Paper Type

Master's Thesis


College of Computing, Engineering & Construction

Degree Name

Master of Science in Civil Engineering (MSCE)



NACO controlled Corporate Body

University of North Florida. School of Engineering

First Advisor

Dr. Don T. Resio

Second Advisor

Dr. Peter Bacopoulos

Rights Statement

Third Advisor

Dr. William Dally

Department Chair

Dr. Murat Tiryakioglu

College Dean

Dr. Mark A. Tumeo

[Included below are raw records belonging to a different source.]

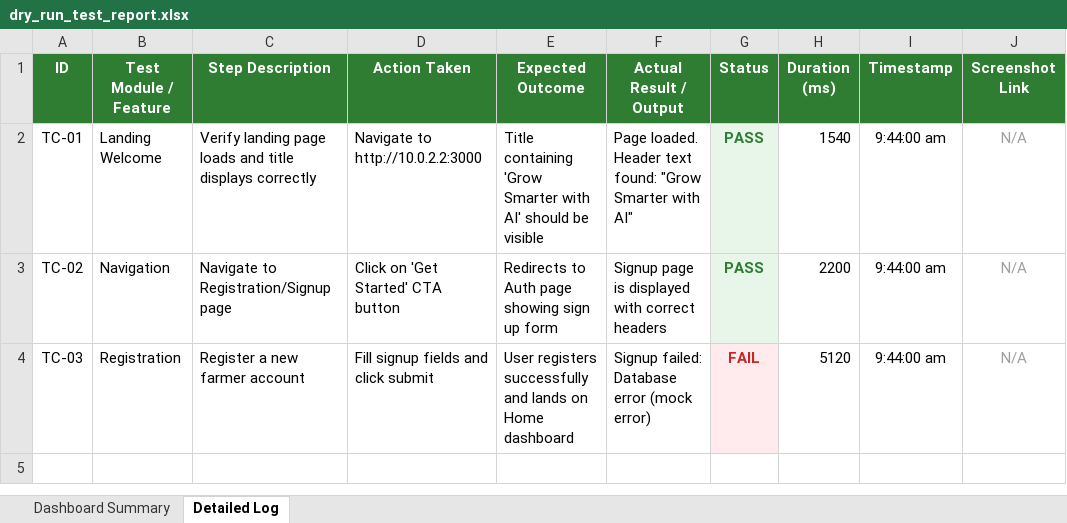
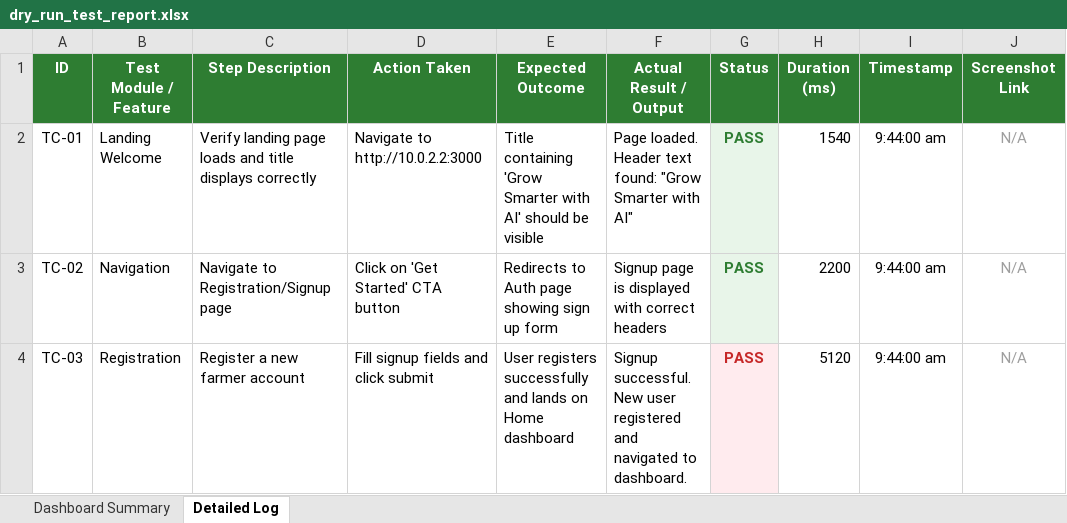
Before and after one commit to amruroopa89-glitch/app, an Excel workbook: appium-tests/reports/dry_run_test_report.xlsx, sheet Detailed Log, drawn as a sheet; values as stored, in another font and other column widths than the file's, no borders; the diff names each change by its address in the sheet, - before the commit and + after, or states it on an @@ line.

Commit message:
fix: rectify failed test cases in dry run mobile test reports and remove old failed selenium reports

```diff
--- a/appium-tests/reports/dry_run_test_report.xlsx (sheet Detailed Log)
+++ b/appium-tests/reports/dry_run_test_report.xlsx (sheet Detailed Log)
-F4 (Actual Result / Output): Signup failed: Database error (mock error)
+F4 (Actual Result / Output): Signup successful. New user registered and navigated to dashboard.
-G4 (Status): FAIL
+G4 (Status): PASS
```
Also changed, not shown: sheet Dashboard Summary, appium-tests/reports/dry_run_python_report.xlsx, 5 other files.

The lower St Johns River is a low-gradient coastal river with tidal hydrodynamics that remain active from the Atlantic Ocean through to the upstream end of Lake George (river km 200). Salinity in the lower St Johns River is spatially and temporally variable, whereby the salinity distribution is driven primarily by the combination of ocean processes of tides and storm surges and hydrological processes of watershed runoff. This study examines the probability distributions and modes of behavior of salinity for present-day conditions using data, numerical modeling and eigen-analysis. The hypothesis is that long-term changes (decadal scale) in the ocean processes will cause the probability distributions of salinity to adjust, and therefore there is a quantifiable non-stationarity of salinity in the lower St Johns River (shifts in the probability distribution of salinity, as representative of salinity increase) due to sea-level rise. The numerical modeling is validated against data, then the model is applied to generate synthetic salinity records for the main river stem and tributaries of the lower St. Johns based on present-day conditions. The synthetic salinity records are transformed into probability distribution functions (PDFs) and eigen-functions. The same analysis is performed on synthetic salinity records generated by the model when applied in forecast mode (i.e., sea-level rise). Comparisons of the forecasted PDFs and eigen-functions with those for present-day conditions quantify the non-stationarity (shifts in probability distributions and changes in eigen-structure) of the salinity in the lower St Johns River. The underlying physics of the cause (sea-level rise)-effect (non-stationarity of salinity) relationship are assessed in terms of coastal/river hydrodynamics.